How Should I Approach a Patient with Resistant Hypertension?
MARCH 11, 2014
Karol Watson, MD
You see a 60-year-old African-American female patient for the first time for an annual checkup. Her past medical history is notable only for a 15-year history of hypertension and a history of having undergone a diagnostic laparoscopy 30 years ago for infertility. Her current medications are hydrochlorothiazide 25 mg daily, valsartan 320 mg daily, and amlodipine 10 mg daily. Physical examination is remarkable for a blood pressure of 177/90 mm Hg, pulse of 67 bpm, and a body mass index (BMI) of 28.41 kg/m2.

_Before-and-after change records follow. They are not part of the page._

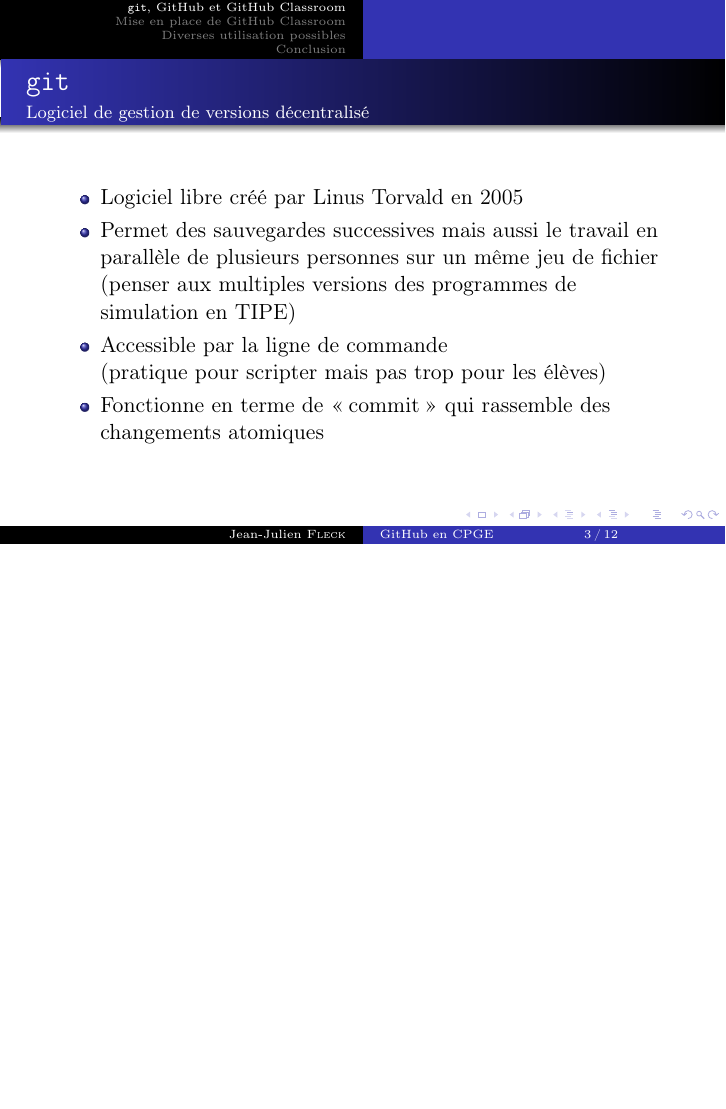
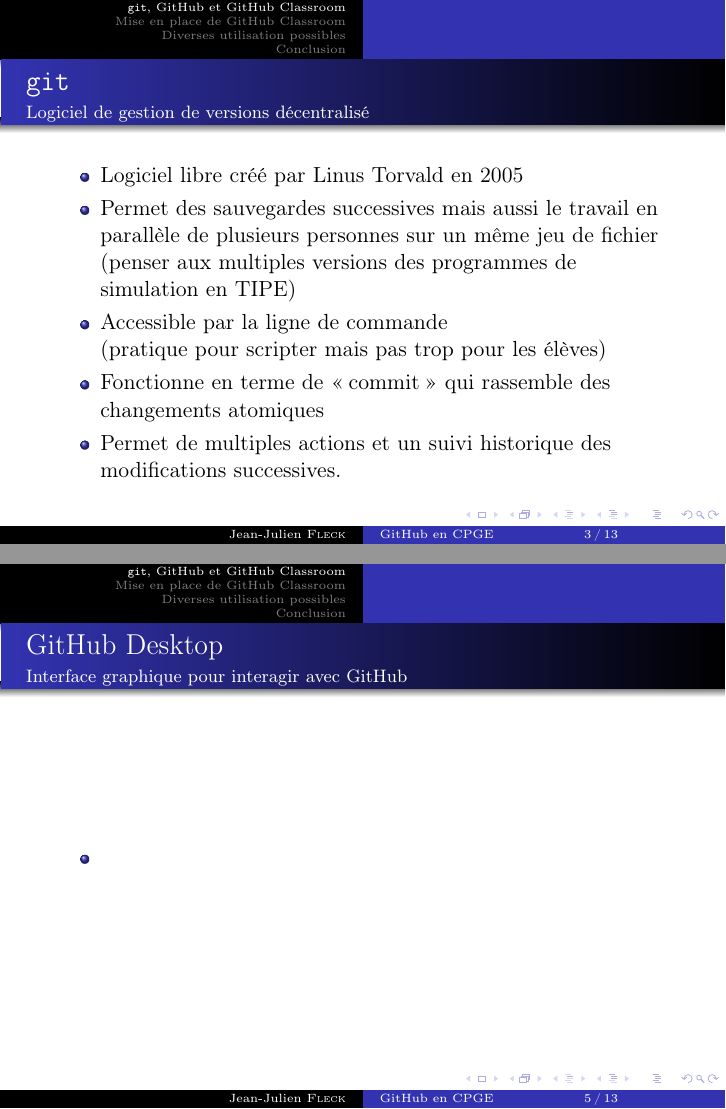
Before and after one commit to jjfPCSI1/GitHub-luminy, LaTeX slides (fichier_principal.tex, which reads slides/01_premiere_partie.tex): page 3 of 12 before the commit and pages 7 and 9 of 17 after it, the two joined at a grey line, the shorter picture padded with empty space. Compiled offline with pdfLaTeX.

Commit message:
itemize à affichage automatique.

```diff
--- a/slides/01_premiere_partie.tex
+++ b/slides/01_premiere_partie.tex
@@ -2,19 +2,20 @@
 \section{\texttt{git}, GitHub et GitHub Classroom}
 
 %%%%%%%%%%%%%%%%%%%%%%%%%%%%%%%%%%%%%%%%%%%%%%%%
-% Première diapo
+% Diapo Git
 %%%%%%%%%%%%%%%%%%%%%%%%%%%%%%%%%%%%%%%%%%%%%%%%
 \begin{frame}
 \frametitle{\texttt{git}}
 \framesubtitle{Logiciel de gestion de versions décentralisé}
 
-\begin{itemize}
+\begin{itemize}[<+->]
 	\item	 Logiciel libre créé par Linus Torvald en 2005
 	\item  Permet des sauvegardes successives mais aussi le travail en parallèle de plusieurs personnes sur un même jeu de fichier (penser aux multiples versions des programmes de simulation en TIPE)
 	\item  Accessible par la ligne de commande
 
 	(pratique pour scripter mais pas trop pour les élèves)
 	\item  Fonctionne en terme de \ofg{commit} qui rassemble des changements atomiques
+	\item 	Permet de multiples actions et un suivi historique des modifications successives.
 
 \end{itemize}
 
@@ -22,29 +23,42 @@
 
 
 %%%%%%%%%%%%%%%%%%%%%%%%%%%%%%%%%%%%%%%%%%%%%%%%
-% Deuxième diapo
+% Diapo Github
 %%%%%%%%%%%%%%%%%%%%%%%%%%%%%%%%%%%%%%%%%%%%%%%%
 \begin{frame}
 \frametitle{GitHub}
 \framesubtitle{Une interface web pour \texttt{git}}
 
-\begin{itemize}
-	\item	<1->
+\begin{itemize}[<+->]
+	\item
 
 \end{itemize}
 
 \end{frame}
 
+%%%%%%%%%%%%%%%%%%%%%%%%%%%%%%%%%%%%%%%%%%%%%%%%
+% Diapo github Desktop
+%%%%%%%%%%%%%%%%%%%%%%%%%%%%%%%%%%%%%%%%%%%%%%%%
+\begin{frame}
+\frametitle{GitHub Desktop}
+\framesubtitle{Interface graphique pour interagir avec GitHub}
+
+\begin{itemize}[<+->]
+	\item
+
+\end{itemize}
+
+\end{frame}
 
 %%%%%%%%%%%%%%%%%%%%%%%%%%%%%%%%%%%%%%%%%%%%%%%%
-% Troisième diapo
+% Diapo classroom
 %%%%%%%%%%%%%%%%%%%%%%%%%%%%%%%%%%%%%%%%%%%%%%%%
 \begin{frame}
 \frametitle{GitHub Classroom}
 \framesubtitle{Un service annexe de GitHub}
 
-\begin{itemize}
-	\item	<1->
+\begin{itemize}[<+->]
+	\item
 
 \end{itemize}
 
```
Also changed, not shown: .latexmkrc.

While the patient’s lung exam is clear, her fundoscopic exam reveals arteriovenous (AV) nicking and her heart exam is notable for the presence of an abnormal diastolic heart sound (S4). However, she has no flank or epigastric bruits.
The patient reports that over the past year, her blood pressure has consistently been >150/95 mm Hg when checked at the doctor’s office.
Does she qualify for the diagnosis of resistant hypertension?
According to the Seventh Report of the Joint National Committee on Prevention, Detection, Evaluation, and Treatment of High Blood Pressure (JNC 7), resistant hypertension is defined as the failure to achieve a blood pressure of at least 140/90 mm Hg — or at least 130/80 mm Hg for patients with diabetes or renal disease — despite adherence to treatment with full doses of at least 3 antihypertensive medications, including a diuretic. So, by that definition, this patient does have resistant hypertension.
The true prevalence of resistant hypertension is unknown, but it is estimated to occur in up to 20% of patients with chronic hypertension. Older age, obesity, and high baseline systolic blood pressure are among the strongest risk factors for resistant hypertension. In addition, African-American patients and women are more likely to have resistant hypertension.
What are possible causes of resistant hypertension?
In general, cases of resistant hypertension can be grouped into:
- Patient-related causes, such as non-adherence to medications
- Physician-related causes, such as failure to titrate medications
- Interfering substance, such as excessive salt intake
- Secondary hypertension, such as obstructive sleep apnea (OSA)
Drugs that lead to salt and water retention are among the most common causes of drug-induced resistance. Therefore, non-steroidal anti-inflammatory drugs (NSAIDs), glucocorticoids, and oral contraceptives are common causes of drug-induced resistant hypertension. Another class of medications that may induce hypertension is the sympathomimetic agents, which are found in many over-the-counter cold preparations or diet pills.
The patient states that she rarely forgets to take her medication, but when she does, it is generally when she goes on vacation. She said she tries to watch the salt in her diet and only occasionally uses the saltshaker to season her food. How would you evaluate her salt intake?
If you suspect the patient is ingesting excessive sodium, this can be assessed via 24-hour urine collection. The amount of sodium needed for normal physiologic functioning is small, yet humans typically ingest sodium in much larger amounts. Under normal conditions, the kidneys serve as the sole mode of excretion of excess sodium. Therefore, the amount of sodium excreted in a 24-hour period is a very good estimate of the amount of sodium ingested.1 If, in fact, sodium excess is contributing to this patient’s resistant hypertension, then blood pressure control can be improved with firm sodium restriction.
What dietary and lifestyle instructions would you offer this patient?
Lifestyle modification has been shown to be a very successful treatment for hypertension or prehypertension. According to the JNC 7, appropriate modifications include reducing dietary sodium to <2.4 g per day; increasing exercise to at least 30 minutes per day for 4 days a week; limiting alcohol consumption to 2 drinks or less per day for men, or 1 drink or less per day for women; following the Dietary Approaches to Stop Hypertension (DASH) eating plan, which is high in fruits, vegetables, potassium, calcium, and magnesium, but low in fat and salt; and achieving a weight loss goal of 10 lbs or more.